The government has controversially announced that it will not implement the second stage of the Leveson Inquiry which followed the phone-hacking scandal.
The Tories have also U-turned over plans to force media organisations to pay legal costs of libel cases whether they won or lost.
Culture Secretary Matt Hancock announced the government would not put Section 40 of the Crime and Courts Act into effect and said ministers would seek repeal “at the earliest opportunity”.
The Leveson inquiry, set up by David Cameron when he was PM, was due to examine relations between journalists and the police. Only last month the House of Lords voted to promote the inquiry.
But Hancock said the “world had changed” since Leveson’s 2012 report and the press had cleaned up its act, adding: “We do not believe that this costly and time-consuming public inquiry is the right way forward.”
He told MPs the Independent Press Standards Organisation (IPSO) – set up by the UK’s main newspaper groups – had “largely complied with Leveson’s recommendations”.
Labour’s deputy leader and media spokesman Tom Watson said the decision was a “bitter blow to the victims of press intrusion” and claimed that press barons had been “lobbying hard” such an outcome.
Watson also defended privacy campaigner Max Mosley, who is facing questions in the Daily Mail and The Sun about a racist leaflet published in the early 1960s.
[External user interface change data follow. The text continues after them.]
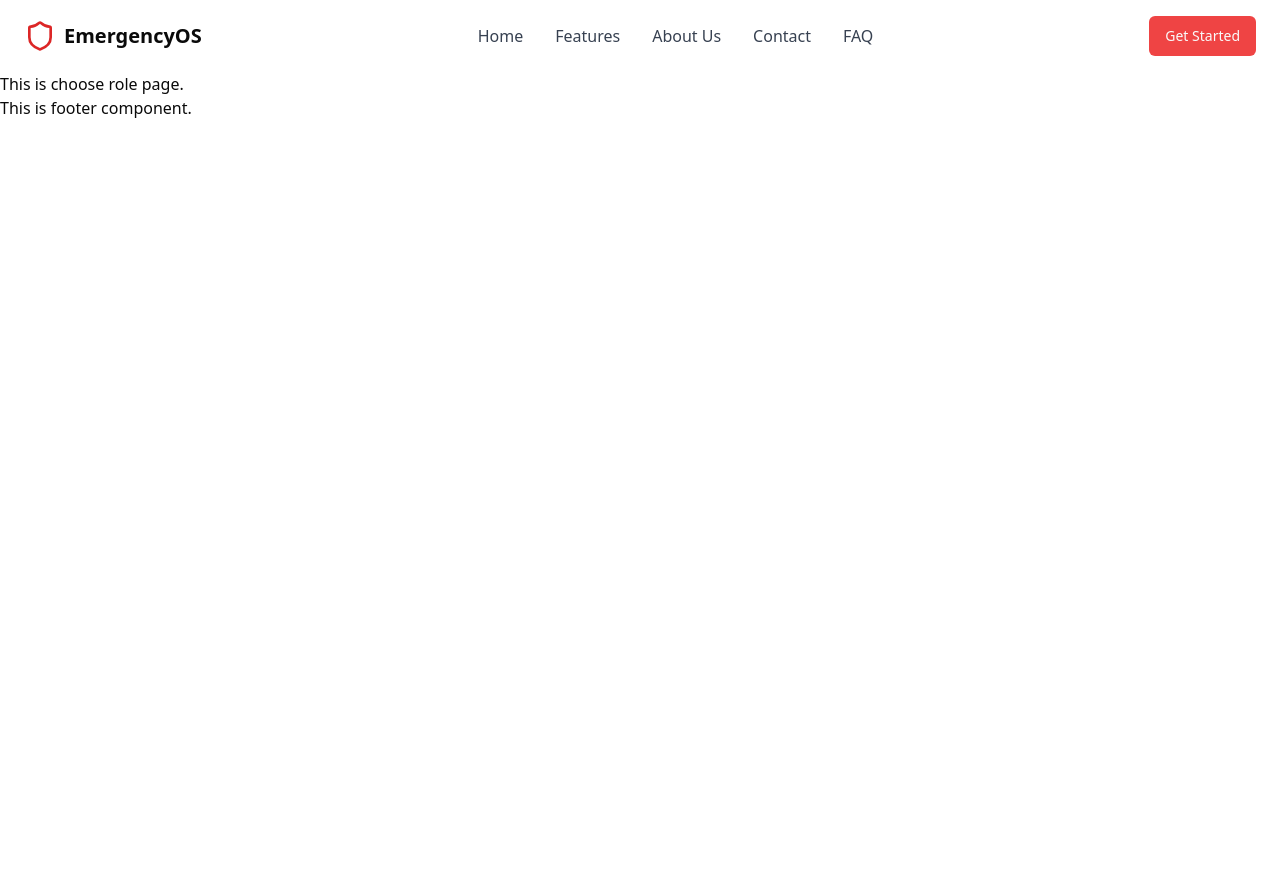
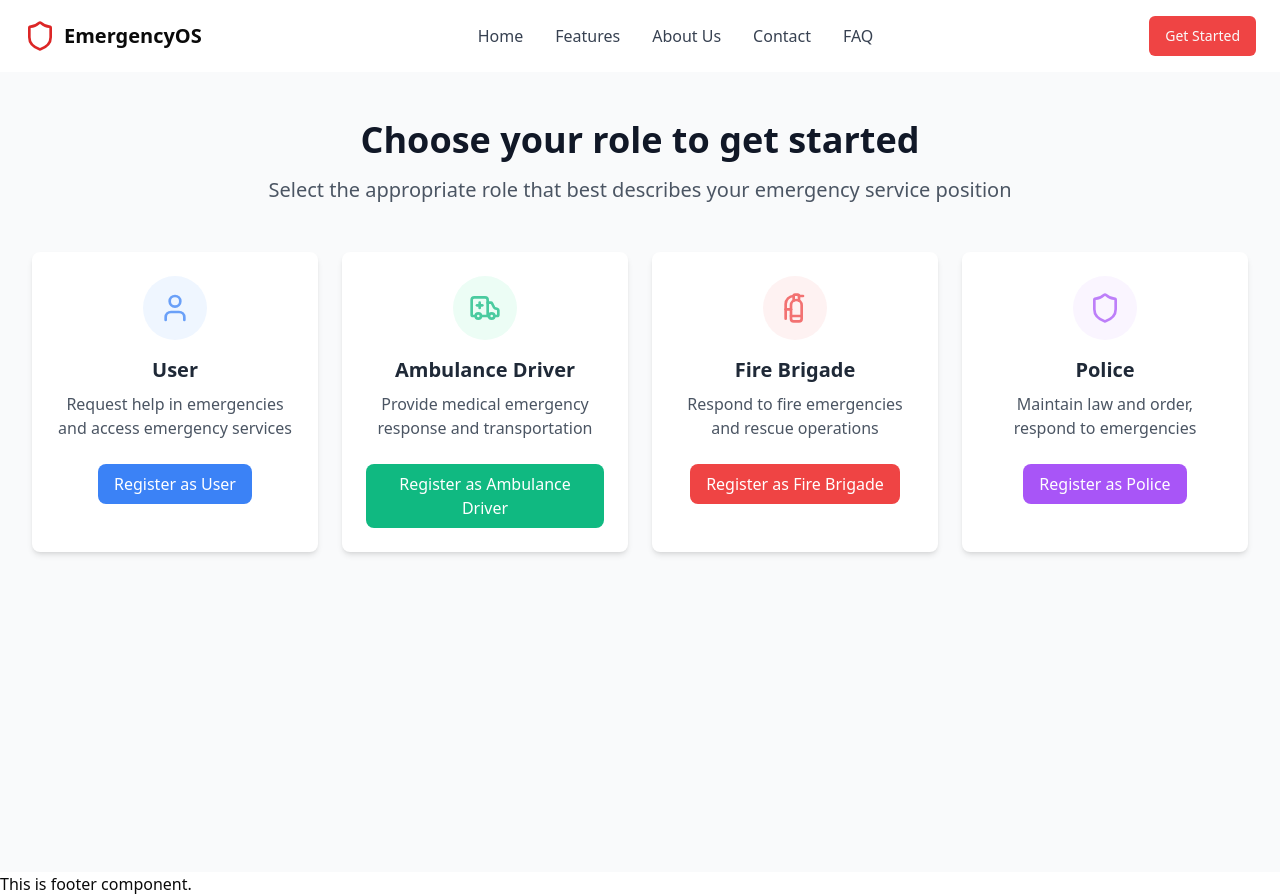
Before and after one commit to kecitclub/mindForge, a React (Vite) app in the folder client/: page /chooserole in a window 1280 px wide. Before the commit the page ends 800 px from the top, so only its background shows below. Built offline with nearby package versions, Linux system fonts and the light colour scheme.

Commit message:
chooserole

```diff
--- a/client/src/pages/Chooserole.jsx
+++ b/client/src/pages/Chooserole.jsx
@@ -1,3 +1,87 @@
+import { User, Ambulance, FireExtinguisher, Shield } from 'lucide-react'
+import { useState } from 'react'
+import { Link } from 'react-router-dom';
+function RoleCard({
+  icon,
+  title,
+  description,
+  buttonColor,
+  iconBgColor,
+  onClick,
+}) {
+  return (
+    <div className="flex flex-col items-center p-6 bg-white rounded-lg shadow-md transition-all duration-300 hover:scale-105 hover:shadow-lg">
+      <div className={`p-4 rounded-full mb-4 ${iconBgColor}`}>{icon}</div>
+      <h3 className="text-xl font-bold text-gray-800 mb-2">{title}</h3>
+      <p className="text-gray-600 text-center mb-6">{description}</p>
+      <Link to="/signup">
+      <button
+        onClick={onClick}
+        className={`w-full py-2 px-4 rounded-lg text-white font-medium transition-colors duration-200 ${buttonColor}`}
+      >
+        Register as {title}
+      </button>
+      </Link>
+    </div>
+  );
+}
+
 export function Chooserole() {
-  return <h1>This is choose role page.</h1>;
+  const [selectedRole, setSelectedRole] = useState(null);
+
+  const roles = [
+    {
+      icon: <User className="w-8 h-8 text-blue-500 animate-pulse" />,
+      title: "User",
+      description: "Request help in emergencies and access emergency services",
+      buttonColor: "bg-blue-500 hover:bg-blue-600",
+      iconBgColor: "bg-blue-50",
+    },
+    {
+      icon: <Ambulance className="w-8 h-8 text-emerald-500 animate-pulse" />,
+      title: "Ambulance Driver",
+      description: "Provide medical emergency response and transportation",
+      buttonColor: "bg-emerald-500 hover:bg-emerald-600",
+      iconBgColor: "bg-emerald-50",
+    },
+    {
+      icon: <FireExtinguisher className="w-8 h-8 text-red-500 animate-pulse" />,
+      title: "Fire Brigade",
+      description: "Respond to fire emergencies and rescue operations",
+      buttonColor: "bg-red-500 hover:bg-red-600",
+      iconBgColor: "bg-red-50",
+    },
+    {
+      icon: <Shield className="w-8 h-8 text-purple-500 animate-pulse" />,
+      title: "Police",
+      description: "Maintain law and order, respond to emergencies",
+      buttonColor: "bg-purple-500 hover:bg-purple-600",
+      iconBgColor: "bg-purple-50",
+    },
+  ];
+  return (
+    <div className="min-h-screen bg-gray-50 py-12 px-4 sm:px-6 lg:px-8">
+      <div className="max-w-7xl mx-auto">
+        <div className="text-center mb-12">
+          <h1 className="text-4xl font-bold text-gray-900 mb-4">
+            Choose your role to get started
+          </h1>
+          <p className="text-xl text-gray-600">
+            Select the appropriate role that best describes your emergency
+            service position
+          </p>
+        </div>
+
+        <div className="grid grid-cols-1 md:grid-cols-2 lg:grid-cols-4 gap-6">
+          {roles.map((role) => (
+            <RoleCard
+              key={role.title}
+              {...role}
+              onClick={() => setSelectedRole(role.title)}
+            />
+          ))}
+        </div>
+      </div>
+    </div>
+  );
 }
--- a/client/src/pages/Signup.jsx
+++ b/client/src/pages/Signup.jsx
@@ -1,4 +1,4 @@
-import { Shield, Heart } from "lucide-react";
+import { Heart } from "lucide-react";
 import { Button } from "@/components/ui/button";
 import { Card, CardContent, CardHeader } from "@/components/ui/card";
 import { Input } from "@/components/ui/input";
```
“If I thought for one moment he held those views, contained in that leaflet of 57 years ago, I would not have given him the time of day,” he said. “He is a man, though, who in the face of great family tragedy and overwhelming media intimidation, chose to use his limited resources to support the weak against the strong.”
The son of British Fascist leader Oswald Mosley has donated about £500,000 to Watson’s office and his family money has been used to back official media regulator Impress, set up in the wake of Leveson. The Labour Party said it will not accept further donations from him.
Lord Justice Leveson was appointed in 2011 to carry out an inquiry into press standards. Under his original terms of reference, the inquiry first looked at the culture and practices of the press and relations between politicians, press and the police, took place in 2011 and 2012, with a full report in November 2012.
The second part was scheduled to consider the extent of improper conduct and governance failings by individual newspaper groups, how these were investigated by the police and whether police officers received corrupt payments or inducements.